Exercise brief: What lines in the entries below contain the word "path"? Copy all of them.

The records Block Start

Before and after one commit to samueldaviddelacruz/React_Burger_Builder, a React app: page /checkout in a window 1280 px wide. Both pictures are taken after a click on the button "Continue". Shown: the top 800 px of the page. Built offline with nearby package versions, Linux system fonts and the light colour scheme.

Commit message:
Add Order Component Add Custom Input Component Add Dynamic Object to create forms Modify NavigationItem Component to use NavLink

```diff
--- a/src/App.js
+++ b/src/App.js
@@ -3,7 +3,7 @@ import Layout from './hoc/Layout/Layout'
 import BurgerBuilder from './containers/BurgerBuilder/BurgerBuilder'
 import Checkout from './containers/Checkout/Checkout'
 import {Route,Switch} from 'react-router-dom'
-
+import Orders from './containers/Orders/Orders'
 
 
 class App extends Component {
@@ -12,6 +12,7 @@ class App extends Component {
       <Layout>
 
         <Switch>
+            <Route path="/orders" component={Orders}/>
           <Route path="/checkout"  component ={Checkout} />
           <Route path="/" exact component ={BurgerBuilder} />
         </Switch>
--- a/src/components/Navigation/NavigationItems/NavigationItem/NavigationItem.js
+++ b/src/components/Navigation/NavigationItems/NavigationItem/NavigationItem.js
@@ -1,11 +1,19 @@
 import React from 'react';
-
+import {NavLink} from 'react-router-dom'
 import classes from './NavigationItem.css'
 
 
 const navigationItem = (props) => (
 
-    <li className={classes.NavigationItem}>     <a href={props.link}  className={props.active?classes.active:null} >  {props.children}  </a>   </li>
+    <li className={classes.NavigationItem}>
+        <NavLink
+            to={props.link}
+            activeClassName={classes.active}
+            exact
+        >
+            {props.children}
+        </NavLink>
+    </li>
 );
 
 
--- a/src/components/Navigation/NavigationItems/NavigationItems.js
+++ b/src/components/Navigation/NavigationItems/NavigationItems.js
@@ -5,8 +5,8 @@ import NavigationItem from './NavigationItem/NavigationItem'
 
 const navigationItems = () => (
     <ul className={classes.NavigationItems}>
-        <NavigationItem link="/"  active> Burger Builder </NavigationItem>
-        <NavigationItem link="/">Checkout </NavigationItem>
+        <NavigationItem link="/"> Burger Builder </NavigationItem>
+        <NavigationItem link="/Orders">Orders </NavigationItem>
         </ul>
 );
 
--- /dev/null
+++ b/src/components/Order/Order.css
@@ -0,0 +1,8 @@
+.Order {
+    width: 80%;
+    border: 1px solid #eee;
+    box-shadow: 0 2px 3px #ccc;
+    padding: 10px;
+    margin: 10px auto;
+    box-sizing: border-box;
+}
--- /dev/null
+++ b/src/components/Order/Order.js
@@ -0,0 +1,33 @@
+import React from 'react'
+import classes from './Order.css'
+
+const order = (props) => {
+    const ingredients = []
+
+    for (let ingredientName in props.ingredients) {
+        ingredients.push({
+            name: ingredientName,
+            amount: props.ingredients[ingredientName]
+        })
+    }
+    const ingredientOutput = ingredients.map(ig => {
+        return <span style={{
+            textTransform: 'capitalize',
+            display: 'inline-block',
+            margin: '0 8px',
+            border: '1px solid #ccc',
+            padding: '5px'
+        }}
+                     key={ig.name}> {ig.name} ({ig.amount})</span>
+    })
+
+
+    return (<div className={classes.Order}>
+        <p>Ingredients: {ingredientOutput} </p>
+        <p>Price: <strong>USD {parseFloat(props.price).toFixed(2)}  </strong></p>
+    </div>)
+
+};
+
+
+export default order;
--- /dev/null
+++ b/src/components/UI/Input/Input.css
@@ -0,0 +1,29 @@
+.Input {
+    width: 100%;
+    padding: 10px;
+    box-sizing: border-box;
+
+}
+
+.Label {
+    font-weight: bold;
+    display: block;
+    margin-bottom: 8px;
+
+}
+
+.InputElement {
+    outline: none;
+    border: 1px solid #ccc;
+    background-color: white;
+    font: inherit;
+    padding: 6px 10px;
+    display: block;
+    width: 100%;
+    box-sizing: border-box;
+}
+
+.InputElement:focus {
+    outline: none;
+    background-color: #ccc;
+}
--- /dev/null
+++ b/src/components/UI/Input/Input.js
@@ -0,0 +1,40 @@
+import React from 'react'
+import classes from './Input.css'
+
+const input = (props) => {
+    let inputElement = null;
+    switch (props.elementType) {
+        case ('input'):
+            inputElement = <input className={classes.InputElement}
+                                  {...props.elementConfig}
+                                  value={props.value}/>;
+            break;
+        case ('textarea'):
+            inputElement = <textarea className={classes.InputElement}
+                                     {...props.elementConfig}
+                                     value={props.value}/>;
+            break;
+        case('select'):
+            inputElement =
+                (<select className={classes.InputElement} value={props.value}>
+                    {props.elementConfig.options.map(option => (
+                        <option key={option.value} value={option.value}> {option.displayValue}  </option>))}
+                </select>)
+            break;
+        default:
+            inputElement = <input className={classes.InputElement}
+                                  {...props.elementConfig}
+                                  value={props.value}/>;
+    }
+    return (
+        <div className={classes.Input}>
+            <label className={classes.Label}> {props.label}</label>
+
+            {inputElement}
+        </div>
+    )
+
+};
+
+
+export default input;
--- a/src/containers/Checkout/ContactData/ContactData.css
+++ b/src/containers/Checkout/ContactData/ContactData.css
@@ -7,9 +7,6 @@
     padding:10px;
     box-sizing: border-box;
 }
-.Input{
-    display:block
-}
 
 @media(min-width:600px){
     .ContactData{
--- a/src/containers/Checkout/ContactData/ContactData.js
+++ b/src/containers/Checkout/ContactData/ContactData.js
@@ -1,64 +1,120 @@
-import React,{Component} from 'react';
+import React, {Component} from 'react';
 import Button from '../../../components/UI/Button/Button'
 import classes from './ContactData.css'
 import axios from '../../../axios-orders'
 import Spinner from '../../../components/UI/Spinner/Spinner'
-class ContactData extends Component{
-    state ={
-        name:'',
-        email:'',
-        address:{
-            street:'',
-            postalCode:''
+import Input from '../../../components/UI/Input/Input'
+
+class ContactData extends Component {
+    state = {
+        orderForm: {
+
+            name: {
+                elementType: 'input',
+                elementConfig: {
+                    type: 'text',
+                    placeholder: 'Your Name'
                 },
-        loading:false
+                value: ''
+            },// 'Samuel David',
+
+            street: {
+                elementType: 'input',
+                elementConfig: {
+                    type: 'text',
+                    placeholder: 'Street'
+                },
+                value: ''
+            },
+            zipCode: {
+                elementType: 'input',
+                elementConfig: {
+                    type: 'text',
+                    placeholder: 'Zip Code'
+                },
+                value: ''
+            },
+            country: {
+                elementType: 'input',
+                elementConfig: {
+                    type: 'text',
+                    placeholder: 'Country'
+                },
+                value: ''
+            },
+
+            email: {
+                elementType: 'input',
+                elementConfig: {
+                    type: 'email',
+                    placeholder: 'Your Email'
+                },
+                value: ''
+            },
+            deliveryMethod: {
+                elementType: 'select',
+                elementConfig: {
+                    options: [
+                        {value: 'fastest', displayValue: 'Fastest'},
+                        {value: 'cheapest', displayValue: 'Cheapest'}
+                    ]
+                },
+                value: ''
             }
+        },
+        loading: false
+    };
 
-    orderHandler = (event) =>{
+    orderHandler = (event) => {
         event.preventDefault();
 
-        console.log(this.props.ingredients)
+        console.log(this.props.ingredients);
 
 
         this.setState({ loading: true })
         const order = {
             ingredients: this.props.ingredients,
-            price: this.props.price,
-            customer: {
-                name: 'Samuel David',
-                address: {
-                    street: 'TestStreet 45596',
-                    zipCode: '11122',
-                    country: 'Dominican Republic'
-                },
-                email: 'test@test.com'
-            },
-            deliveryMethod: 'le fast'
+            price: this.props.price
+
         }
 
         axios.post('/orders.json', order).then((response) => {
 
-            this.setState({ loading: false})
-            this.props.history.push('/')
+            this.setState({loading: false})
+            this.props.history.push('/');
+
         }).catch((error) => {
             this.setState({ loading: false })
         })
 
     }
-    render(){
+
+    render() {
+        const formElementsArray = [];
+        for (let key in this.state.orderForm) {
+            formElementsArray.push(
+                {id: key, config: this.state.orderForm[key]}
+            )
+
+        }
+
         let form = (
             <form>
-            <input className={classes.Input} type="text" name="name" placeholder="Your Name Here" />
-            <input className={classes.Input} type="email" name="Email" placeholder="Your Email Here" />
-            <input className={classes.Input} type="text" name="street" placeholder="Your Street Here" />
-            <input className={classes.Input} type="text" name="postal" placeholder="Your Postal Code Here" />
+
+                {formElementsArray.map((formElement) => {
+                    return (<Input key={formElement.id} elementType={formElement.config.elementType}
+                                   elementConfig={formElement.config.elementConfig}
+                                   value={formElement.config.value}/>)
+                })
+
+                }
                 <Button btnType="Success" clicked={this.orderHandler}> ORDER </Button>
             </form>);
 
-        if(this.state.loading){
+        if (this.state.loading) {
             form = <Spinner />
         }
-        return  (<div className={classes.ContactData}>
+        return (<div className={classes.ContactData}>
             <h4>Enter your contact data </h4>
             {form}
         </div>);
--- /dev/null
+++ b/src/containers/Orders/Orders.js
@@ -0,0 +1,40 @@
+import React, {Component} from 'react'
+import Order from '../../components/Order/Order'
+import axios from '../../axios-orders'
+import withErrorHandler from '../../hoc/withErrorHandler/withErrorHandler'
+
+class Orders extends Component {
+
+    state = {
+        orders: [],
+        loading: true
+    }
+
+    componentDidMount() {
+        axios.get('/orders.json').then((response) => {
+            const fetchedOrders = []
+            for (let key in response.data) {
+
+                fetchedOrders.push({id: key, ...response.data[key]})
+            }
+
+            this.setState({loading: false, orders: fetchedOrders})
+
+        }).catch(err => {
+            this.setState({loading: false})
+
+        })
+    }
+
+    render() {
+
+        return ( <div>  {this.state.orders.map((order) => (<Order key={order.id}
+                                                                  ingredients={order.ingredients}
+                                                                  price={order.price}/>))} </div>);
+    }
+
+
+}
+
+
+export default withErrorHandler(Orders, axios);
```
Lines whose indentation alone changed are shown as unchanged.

The records Block End

Response below:
+            <Route path="/orders" component={Orders}/>
           <Route path="/checkout"  component ={Checkout} />
           <Route path="/" exact component ={BurgerBuilder} />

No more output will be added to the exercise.